(Modification records)

§

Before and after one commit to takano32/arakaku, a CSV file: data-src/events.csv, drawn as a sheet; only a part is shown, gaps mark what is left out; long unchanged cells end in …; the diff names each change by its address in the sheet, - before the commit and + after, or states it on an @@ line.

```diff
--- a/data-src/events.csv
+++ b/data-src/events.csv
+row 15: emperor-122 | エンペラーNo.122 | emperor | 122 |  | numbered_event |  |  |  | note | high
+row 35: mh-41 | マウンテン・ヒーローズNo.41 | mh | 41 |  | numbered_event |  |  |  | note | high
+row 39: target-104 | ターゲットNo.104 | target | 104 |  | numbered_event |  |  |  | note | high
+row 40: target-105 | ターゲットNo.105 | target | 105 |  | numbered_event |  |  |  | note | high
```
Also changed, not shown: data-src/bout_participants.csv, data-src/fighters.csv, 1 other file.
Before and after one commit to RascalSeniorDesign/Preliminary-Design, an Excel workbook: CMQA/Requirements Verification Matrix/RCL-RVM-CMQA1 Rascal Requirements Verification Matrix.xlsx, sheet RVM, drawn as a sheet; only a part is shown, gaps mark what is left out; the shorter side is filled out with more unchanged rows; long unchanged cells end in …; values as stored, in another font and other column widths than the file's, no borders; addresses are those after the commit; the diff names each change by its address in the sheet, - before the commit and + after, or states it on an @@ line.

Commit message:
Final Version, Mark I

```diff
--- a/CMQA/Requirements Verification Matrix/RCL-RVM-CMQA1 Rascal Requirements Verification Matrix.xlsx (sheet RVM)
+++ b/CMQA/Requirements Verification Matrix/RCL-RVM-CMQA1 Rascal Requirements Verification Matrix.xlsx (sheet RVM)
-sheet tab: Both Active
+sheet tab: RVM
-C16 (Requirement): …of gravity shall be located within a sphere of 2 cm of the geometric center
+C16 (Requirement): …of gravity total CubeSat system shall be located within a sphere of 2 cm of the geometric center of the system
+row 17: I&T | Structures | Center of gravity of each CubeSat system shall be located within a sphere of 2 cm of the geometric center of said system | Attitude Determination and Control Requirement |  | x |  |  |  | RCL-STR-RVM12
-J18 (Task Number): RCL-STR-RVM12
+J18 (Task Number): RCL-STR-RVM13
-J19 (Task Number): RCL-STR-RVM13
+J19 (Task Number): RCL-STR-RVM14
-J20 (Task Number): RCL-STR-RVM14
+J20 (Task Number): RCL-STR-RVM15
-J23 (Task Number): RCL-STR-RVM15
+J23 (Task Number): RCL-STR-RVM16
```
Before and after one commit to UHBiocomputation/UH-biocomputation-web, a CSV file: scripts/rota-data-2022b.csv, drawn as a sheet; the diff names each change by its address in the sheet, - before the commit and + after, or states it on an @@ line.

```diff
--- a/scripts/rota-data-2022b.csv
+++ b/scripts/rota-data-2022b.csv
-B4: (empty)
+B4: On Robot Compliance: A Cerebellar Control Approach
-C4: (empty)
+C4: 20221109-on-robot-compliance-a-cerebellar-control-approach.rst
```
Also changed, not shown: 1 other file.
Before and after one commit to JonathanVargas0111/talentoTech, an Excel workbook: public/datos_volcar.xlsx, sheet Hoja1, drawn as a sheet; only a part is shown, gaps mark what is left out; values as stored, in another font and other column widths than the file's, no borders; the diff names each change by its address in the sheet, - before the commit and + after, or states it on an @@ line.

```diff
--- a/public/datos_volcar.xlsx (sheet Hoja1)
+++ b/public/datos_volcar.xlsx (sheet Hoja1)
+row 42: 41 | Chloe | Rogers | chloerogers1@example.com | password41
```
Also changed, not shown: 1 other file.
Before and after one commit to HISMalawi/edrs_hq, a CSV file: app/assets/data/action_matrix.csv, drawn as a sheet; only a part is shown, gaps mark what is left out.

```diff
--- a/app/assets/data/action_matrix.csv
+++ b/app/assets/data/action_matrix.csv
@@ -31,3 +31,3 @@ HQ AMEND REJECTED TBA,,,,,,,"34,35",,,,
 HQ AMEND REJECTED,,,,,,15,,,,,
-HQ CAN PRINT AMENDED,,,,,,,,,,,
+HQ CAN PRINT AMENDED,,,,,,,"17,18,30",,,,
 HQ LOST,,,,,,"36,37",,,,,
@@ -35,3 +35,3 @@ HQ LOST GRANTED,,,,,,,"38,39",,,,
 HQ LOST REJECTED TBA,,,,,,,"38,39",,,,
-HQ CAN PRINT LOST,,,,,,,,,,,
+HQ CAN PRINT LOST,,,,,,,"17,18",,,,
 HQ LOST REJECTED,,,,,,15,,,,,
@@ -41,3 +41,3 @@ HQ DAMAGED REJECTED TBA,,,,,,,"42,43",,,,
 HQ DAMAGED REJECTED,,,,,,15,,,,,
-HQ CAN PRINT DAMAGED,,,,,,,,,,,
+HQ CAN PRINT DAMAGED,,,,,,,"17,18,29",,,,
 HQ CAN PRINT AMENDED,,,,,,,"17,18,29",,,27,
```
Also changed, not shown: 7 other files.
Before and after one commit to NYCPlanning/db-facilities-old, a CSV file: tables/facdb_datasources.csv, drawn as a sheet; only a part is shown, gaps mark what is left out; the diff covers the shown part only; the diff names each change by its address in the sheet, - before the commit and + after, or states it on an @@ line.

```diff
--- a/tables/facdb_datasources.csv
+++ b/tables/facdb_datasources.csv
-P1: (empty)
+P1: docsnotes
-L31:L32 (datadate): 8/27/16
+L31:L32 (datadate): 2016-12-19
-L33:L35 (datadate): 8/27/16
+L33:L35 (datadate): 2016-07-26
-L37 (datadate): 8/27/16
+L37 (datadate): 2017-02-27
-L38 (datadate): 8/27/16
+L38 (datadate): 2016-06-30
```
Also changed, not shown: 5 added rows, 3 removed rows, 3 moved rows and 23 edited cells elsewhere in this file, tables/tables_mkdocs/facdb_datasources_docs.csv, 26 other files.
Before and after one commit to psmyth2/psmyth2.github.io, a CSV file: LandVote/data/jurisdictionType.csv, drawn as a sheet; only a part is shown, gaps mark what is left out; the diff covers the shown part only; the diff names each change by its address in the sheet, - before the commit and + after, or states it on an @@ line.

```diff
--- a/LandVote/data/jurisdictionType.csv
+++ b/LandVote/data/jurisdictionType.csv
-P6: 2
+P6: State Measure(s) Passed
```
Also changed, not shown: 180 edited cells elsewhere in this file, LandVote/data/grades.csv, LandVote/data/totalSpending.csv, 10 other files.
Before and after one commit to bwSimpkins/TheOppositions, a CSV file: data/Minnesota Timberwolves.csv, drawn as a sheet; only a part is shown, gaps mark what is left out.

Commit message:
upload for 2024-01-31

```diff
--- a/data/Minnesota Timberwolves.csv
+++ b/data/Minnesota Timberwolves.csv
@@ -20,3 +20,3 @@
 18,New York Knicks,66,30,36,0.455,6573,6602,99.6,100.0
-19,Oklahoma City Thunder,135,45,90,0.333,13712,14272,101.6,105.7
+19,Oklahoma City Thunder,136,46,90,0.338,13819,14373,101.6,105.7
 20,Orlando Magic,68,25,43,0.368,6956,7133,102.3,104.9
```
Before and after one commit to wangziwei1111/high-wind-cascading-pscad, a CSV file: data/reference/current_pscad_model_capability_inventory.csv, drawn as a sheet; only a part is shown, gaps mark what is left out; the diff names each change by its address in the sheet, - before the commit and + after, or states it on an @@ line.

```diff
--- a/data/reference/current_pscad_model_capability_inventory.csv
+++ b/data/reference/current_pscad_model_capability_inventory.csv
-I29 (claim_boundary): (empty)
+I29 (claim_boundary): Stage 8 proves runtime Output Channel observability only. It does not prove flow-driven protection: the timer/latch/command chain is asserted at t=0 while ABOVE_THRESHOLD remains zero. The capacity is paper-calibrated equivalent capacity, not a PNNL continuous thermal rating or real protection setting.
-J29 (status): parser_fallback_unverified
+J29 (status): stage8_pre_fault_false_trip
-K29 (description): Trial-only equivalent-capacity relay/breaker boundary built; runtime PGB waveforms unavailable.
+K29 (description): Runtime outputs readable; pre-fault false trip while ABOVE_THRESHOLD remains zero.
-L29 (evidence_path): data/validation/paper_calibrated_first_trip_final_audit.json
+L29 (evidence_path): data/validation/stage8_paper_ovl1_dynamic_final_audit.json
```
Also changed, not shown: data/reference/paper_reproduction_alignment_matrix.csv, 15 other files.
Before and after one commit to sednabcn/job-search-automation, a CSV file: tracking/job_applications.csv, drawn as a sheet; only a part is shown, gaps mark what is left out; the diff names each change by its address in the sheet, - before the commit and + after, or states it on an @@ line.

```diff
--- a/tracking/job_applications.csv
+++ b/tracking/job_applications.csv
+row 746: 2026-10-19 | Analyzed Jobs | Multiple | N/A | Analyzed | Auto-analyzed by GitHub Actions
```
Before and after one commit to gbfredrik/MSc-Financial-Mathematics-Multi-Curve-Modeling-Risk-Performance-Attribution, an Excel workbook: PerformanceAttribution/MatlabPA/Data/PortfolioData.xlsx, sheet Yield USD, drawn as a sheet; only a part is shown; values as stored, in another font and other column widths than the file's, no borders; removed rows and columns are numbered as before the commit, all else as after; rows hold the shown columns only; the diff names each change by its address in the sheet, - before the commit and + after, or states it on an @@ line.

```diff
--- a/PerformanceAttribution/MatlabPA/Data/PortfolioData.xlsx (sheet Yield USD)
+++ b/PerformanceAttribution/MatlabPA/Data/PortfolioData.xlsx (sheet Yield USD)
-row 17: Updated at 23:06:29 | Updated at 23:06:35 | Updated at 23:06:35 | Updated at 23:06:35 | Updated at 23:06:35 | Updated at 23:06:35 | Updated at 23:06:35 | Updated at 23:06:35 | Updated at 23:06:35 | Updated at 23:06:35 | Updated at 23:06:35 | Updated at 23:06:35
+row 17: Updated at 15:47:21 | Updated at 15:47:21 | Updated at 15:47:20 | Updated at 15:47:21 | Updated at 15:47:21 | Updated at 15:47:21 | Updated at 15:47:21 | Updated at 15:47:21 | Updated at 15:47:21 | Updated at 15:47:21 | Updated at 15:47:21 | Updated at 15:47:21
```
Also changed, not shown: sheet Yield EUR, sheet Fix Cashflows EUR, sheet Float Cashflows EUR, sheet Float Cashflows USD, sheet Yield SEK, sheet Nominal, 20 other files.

§

▶ **ACTIVITY**: Say how many lines above include "DAMAGED". The number alone is the answer.

▶ **SOLUTION FOR THIS EXERCISE**: 4